The lovely thing about Paris is the amount of green space. There are lots of little parks and gardens where you see people just lounging and relaxing. One of the larger gardens is the Tuileries Garden in the first district between the Louvre and the Arc de Triomphe. As I said earlier if you’ve never been to Paris, go to the museums and see the centuries of artwork and history this city has to offer.


But if you’re in the mood for low-key people watching, the Tuileries is the place to be. Especially for a hungover exhausted human-like, I was when I was in Paris (going to sleep at 1 am and waking up at 4 am to check out of the hotel and get a train is not a good look). There are plenty of chairs and benches to relax in, soak up the sun, watch the ducks swim, and just see the people around you. It’s also a great place to grab a pastry or coffee from the Paul bakery stand and nosh surrounded by stunning topiaries and expertly trimmed hedges. Pure bliss.


Slurp Some Oysters

Now I love oysters on most days but for some reason oysters in Paris taste much better. On my way from the Tuileries Garden to check into my Airbnb and take a much-needed shower, I stumbled upon a cute little seafood nook. L’Ecume Saint-Honoré is a literal hole in the wall but had a shelf of fresh fish, oysters, and shellfish ready for consumption or to take home and cook.


A bit on the pricier end, I got the “Formule Express” which you can find at many restaurants. The Formule Express is much like a prix-fixe menu for lunch where you can get a set of dishes for a bit cheaper than the full menu.
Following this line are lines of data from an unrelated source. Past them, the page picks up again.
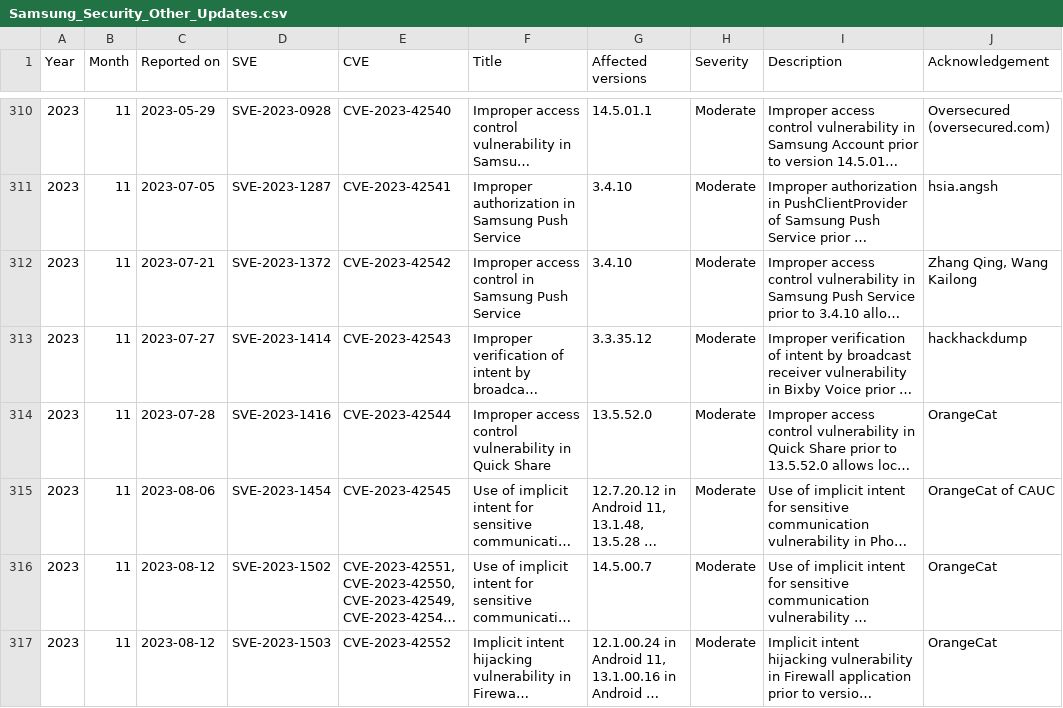
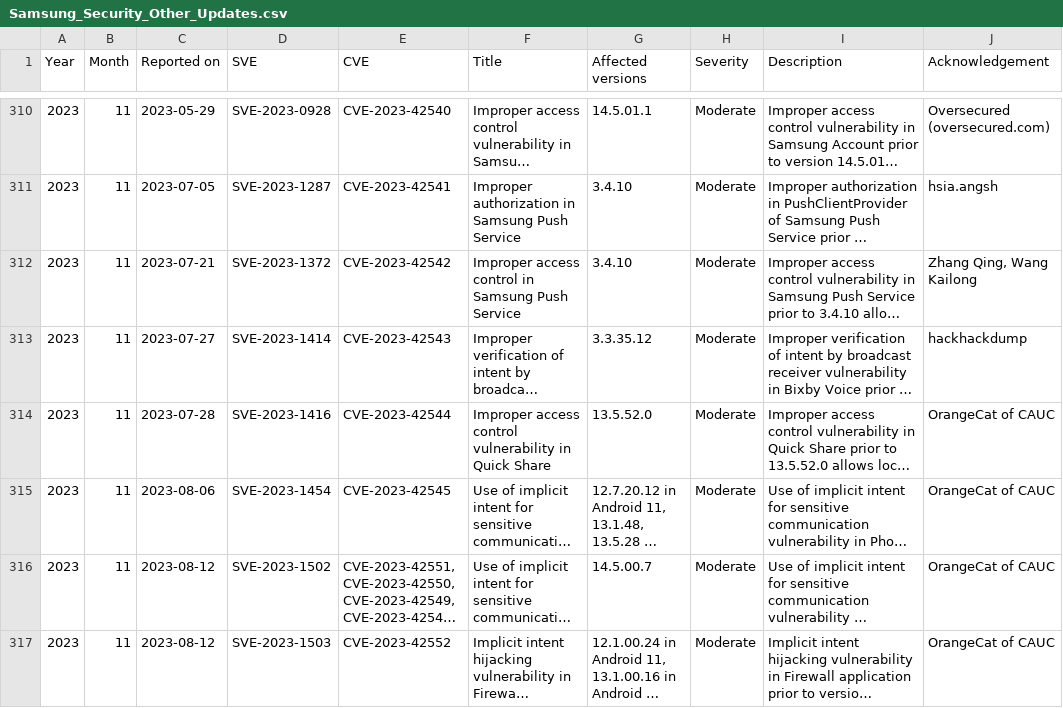
Before and after one commit to NetKingJ/awesome-android-security, a CSV file: Samsung_SVE_DataBase/Samsung_Security_Other_Updates.csv, drawn as a sheet; only a part is shown, gaps mark what is left out; long unchanged cells end in …; the diff covers the shown part only; the diff names each change by its address in the sheet, - before the commit and + after, or states it on an @@ line.

```diff
--- a/Samsung_SVE_DataBase/Samsung_Security_Other_Updates.csv
+++ b/Samsung_SVE_DataBase/Samsung_Security_Other_Updates.csv
-J314 (Acknowledgement): OrangeCat
+J314 (Acknowledgement): OrangeCat of CAUC
-J316:J317 (Acknowledgement): OrangeCat
+J316:J317 (Acknowledgement): OrangeCat of CAUC
```
Also changed, not shown: 2 edited cells elsewhere in this file.
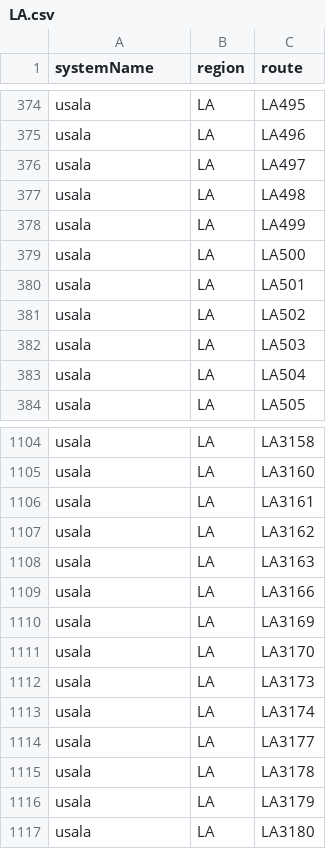
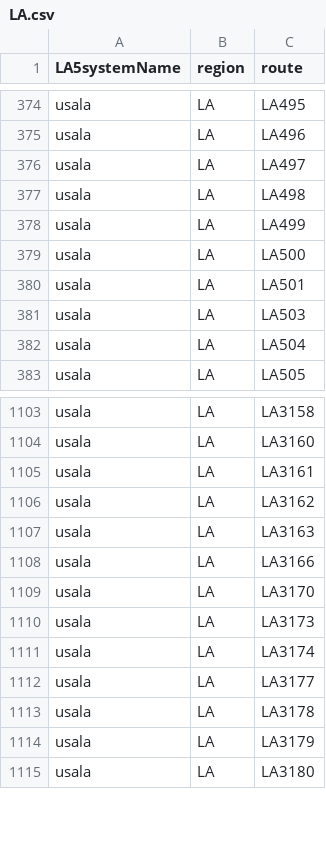
Before and after one commit to Highway-Photo-Project/PhotoData, a CSV file: _regions/LA.csv, drawn as a sheet; only a part is shown, gaps mark what is left out; the diff names each change by its address in the sheet, - before the commit and + after, or states it on an @@ line.

Commit message:
Update LA.csv

```diff
--- a/_regions/LA.csv
+++ b/_regions/LA.csv
-A1: systemName
+A1: LA5systemName
-row 381: usala | LA | LA502
-row 1110: usala | LA | LA3169
```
At L’Ecume Saint-Honoré, the Formule Express was six oysters, bread, and a glass of white wine for about 18 euros. I saw the wine and thought “sign me the hell up.” The wine was refreshing and not too sweet, which I like, and the oysters were good for the price. Not super briny and with a little mignonette sauce, the perfect afternoon snack.


Picnic at the Place des Vosges

So that greenspace I mentioned above? My absolute favorite garden in Paris is the Place des Vosges. This quaint little square is a serene oasis in the heart of the Marais. And it’s the perfect place for a picnic with fountains stationed in the quad and little lawn patches to sunbathe. And what’s a picnic without bread and cheese (and wine but I didn’t get any wine for my picnic).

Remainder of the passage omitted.